■ **Your instructions**
Determine how many lines of the entries include the word "null", and report that number with no further text.

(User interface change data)
- - - - - - -
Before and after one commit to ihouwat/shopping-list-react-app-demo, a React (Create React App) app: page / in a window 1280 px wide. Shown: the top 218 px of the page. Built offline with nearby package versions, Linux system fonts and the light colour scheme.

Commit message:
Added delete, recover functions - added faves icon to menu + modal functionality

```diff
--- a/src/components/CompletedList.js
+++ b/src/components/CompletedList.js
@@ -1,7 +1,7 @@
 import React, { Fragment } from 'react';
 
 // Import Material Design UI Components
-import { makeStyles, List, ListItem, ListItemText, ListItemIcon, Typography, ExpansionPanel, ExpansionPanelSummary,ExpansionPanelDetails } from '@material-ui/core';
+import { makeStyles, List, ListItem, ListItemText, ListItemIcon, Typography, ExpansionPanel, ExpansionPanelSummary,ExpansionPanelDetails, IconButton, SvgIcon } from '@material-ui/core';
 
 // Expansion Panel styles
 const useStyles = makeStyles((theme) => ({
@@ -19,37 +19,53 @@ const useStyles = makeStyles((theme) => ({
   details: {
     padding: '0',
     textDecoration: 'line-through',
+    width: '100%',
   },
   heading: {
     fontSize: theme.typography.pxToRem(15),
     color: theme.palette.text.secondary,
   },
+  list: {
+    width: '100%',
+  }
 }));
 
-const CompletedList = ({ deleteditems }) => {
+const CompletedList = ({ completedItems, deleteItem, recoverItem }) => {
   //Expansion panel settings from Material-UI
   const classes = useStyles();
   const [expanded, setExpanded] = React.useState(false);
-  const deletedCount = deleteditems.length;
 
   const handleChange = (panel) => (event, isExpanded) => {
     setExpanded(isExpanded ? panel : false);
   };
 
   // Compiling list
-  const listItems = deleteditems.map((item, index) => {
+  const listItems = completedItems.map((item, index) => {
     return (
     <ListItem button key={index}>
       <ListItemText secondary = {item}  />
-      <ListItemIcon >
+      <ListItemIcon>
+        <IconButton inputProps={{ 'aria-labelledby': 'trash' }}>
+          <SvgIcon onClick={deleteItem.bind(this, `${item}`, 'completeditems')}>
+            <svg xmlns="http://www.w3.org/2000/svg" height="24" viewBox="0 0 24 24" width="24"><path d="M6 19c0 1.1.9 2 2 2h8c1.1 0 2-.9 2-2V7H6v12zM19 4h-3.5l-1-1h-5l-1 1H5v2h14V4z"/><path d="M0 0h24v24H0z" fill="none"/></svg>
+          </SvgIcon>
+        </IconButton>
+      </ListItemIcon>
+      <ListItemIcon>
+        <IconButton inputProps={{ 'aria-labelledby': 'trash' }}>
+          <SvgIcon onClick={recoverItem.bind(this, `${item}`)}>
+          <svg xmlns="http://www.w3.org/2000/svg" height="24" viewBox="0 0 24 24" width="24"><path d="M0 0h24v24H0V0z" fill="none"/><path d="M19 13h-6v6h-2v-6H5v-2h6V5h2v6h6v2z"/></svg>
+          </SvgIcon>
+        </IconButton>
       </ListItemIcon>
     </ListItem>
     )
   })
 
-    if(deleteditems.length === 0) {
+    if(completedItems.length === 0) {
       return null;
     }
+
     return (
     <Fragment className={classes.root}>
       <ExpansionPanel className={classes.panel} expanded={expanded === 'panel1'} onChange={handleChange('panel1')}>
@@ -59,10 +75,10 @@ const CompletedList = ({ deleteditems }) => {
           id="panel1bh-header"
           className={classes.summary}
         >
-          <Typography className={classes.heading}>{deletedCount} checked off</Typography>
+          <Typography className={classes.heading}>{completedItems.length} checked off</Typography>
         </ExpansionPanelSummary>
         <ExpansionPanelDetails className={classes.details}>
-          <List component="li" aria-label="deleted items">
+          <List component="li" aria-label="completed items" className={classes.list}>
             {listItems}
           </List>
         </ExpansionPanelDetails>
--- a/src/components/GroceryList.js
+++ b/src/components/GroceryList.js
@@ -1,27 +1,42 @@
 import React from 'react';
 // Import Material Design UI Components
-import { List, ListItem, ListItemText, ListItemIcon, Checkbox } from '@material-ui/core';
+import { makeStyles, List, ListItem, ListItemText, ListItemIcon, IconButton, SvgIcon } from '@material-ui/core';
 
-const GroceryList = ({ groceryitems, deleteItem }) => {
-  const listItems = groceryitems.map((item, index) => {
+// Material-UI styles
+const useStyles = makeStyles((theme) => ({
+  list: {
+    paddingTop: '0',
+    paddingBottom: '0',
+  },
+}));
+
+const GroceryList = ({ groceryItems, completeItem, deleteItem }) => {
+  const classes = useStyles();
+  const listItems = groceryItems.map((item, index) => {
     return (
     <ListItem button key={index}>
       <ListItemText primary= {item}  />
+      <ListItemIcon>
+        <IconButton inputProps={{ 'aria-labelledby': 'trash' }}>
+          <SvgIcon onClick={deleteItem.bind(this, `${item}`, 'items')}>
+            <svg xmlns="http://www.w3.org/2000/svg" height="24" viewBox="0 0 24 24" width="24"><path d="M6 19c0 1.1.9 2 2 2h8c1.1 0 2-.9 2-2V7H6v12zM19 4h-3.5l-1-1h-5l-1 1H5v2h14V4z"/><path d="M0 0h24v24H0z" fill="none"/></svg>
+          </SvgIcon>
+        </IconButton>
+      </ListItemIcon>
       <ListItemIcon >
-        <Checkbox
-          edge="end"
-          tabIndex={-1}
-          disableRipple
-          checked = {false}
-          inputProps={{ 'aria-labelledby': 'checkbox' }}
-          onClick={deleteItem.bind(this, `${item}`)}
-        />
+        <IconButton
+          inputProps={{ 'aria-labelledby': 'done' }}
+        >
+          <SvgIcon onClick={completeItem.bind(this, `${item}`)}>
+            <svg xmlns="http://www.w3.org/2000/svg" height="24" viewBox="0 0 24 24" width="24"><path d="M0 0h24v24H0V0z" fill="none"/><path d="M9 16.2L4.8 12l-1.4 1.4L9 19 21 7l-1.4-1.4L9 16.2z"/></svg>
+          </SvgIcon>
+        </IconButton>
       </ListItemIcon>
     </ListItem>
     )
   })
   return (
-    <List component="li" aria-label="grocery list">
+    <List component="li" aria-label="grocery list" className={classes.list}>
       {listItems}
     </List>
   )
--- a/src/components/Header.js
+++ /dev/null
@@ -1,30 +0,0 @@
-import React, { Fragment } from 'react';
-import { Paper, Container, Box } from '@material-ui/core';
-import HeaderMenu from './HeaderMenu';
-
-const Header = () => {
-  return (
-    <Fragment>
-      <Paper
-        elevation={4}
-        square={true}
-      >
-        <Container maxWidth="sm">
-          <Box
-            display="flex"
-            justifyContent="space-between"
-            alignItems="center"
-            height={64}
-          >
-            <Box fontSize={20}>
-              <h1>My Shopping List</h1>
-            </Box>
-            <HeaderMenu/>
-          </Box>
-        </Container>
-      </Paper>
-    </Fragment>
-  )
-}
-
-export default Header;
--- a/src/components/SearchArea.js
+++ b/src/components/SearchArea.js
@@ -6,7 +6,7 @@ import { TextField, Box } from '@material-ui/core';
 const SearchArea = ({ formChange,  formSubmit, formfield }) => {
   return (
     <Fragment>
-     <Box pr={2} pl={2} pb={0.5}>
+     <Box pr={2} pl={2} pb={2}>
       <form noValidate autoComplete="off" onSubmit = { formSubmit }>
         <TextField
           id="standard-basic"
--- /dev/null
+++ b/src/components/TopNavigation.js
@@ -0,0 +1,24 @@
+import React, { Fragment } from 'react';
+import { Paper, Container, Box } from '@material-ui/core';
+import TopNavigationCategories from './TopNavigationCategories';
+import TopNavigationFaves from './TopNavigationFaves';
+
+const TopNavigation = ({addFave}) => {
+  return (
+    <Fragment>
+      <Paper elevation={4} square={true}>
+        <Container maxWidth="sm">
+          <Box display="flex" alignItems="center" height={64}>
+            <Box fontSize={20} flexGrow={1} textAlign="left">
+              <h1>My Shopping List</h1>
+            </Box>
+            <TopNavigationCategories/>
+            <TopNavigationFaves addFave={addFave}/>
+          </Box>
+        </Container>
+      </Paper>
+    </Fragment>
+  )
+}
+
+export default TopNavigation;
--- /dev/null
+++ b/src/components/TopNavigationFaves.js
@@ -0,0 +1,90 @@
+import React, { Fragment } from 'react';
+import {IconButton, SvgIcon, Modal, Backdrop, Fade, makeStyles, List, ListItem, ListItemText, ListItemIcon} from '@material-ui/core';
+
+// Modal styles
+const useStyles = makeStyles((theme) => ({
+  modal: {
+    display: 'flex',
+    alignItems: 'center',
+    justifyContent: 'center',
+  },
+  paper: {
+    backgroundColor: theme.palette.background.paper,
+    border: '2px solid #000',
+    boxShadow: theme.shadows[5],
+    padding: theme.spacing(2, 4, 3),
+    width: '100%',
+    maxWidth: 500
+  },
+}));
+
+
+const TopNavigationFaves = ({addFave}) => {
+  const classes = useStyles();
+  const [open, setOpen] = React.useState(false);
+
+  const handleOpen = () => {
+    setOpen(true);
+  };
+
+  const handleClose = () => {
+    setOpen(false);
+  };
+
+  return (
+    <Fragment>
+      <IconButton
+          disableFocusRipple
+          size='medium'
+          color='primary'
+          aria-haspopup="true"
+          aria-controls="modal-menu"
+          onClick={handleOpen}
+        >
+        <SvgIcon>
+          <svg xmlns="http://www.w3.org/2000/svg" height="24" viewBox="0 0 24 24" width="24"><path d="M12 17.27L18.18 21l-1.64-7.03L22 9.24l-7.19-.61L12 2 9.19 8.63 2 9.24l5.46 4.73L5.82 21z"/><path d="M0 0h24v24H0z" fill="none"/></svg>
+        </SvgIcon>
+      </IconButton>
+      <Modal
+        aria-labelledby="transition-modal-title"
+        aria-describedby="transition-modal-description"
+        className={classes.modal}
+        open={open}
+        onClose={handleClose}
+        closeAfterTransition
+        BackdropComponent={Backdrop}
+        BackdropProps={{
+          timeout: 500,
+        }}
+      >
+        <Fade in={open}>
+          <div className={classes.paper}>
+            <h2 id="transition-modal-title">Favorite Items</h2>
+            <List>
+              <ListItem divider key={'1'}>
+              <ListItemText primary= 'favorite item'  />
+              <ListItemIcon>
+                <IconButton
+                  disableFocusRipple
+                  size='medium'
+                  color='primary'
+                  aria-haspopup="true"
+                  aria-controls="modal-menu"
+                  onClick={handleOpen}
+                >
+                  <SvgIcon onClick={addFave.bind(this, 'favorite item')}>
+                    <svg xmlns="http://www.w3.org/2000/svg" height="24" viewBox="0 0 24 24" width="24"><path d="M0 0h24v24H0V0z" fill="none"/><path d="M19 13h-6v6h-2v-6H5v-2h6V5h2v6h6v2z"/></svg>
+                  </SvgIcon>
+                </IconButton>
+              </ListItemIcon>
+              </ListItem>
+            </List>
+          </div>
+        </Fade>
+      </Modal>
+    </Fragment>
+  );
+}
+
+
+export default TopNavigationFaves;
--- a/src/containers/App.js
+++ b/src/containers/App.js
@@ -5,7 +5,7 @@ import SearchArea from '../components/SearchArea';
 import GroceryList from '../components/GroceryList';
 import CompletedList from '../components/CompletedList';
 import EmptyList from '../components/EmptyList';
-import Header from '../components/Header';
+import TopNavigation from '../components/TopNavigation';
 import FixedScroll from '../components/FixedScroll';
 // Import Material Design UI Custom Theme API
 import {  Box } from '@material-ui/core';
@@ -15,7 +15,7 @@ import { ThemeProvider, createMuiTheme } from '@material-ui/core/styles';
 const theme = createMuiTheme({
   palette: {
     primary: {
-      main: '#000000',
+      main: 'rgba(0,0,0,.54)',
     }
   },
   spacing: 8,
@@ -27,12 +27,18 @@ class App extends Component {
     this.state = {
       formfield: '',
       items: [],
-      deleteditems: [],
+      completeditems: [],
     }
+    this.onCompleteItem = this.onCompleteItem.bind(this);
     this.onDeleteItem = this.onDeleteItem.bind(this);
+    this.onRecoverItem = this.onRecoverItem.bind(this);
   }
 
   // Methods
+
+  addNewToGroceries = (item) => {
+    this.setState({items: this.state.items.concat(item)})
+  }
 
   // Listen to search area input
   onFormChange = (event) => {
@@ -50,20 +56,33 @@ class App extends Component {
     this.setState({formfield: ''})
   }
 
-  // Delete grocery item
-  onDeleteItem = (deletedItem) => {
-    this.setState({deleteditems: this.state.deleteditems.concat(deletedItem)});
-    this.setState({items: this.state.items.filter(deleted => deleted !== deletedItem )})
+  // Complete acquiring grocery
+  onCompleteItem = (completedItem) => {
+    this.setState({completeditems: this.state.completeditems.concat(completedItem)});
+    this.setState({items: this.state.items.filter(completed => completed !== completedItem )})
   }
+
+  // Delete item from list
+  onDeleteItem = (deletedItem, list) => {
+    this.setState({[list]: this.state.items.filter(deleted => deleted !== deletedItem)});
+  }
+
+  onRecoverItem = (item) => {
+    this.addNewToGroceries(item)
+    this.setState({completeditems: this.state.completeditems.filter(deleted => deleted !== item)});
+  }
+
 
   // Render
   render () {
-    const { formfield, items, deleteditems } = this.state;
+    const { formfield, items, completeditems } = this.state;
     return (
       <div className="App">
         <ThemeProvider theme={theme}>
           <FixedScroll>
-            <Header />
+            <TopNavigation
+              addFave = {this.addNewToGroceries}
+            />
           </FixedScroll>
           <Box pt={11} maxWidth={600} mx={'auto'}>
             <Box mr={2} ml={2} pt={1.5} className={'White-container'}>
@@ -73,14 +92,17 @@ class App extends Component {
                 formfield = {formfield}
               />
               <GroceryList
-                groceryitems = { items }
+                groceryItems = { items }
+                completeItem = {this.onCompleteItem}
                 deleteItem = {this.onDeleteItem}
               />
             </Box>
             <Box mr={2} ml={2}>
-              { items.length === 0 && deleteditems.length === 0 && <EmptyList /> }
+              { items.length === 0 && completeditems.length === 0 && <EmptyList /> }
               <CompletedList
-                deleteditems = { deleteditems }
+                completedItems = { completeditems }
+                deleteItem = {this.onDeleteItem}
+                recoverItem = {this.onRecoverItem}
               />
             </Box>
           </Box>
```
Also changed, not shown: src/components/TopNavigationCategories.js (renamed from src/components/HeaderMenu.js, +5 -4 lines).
- - - - - - -
■ **Exercise response**
4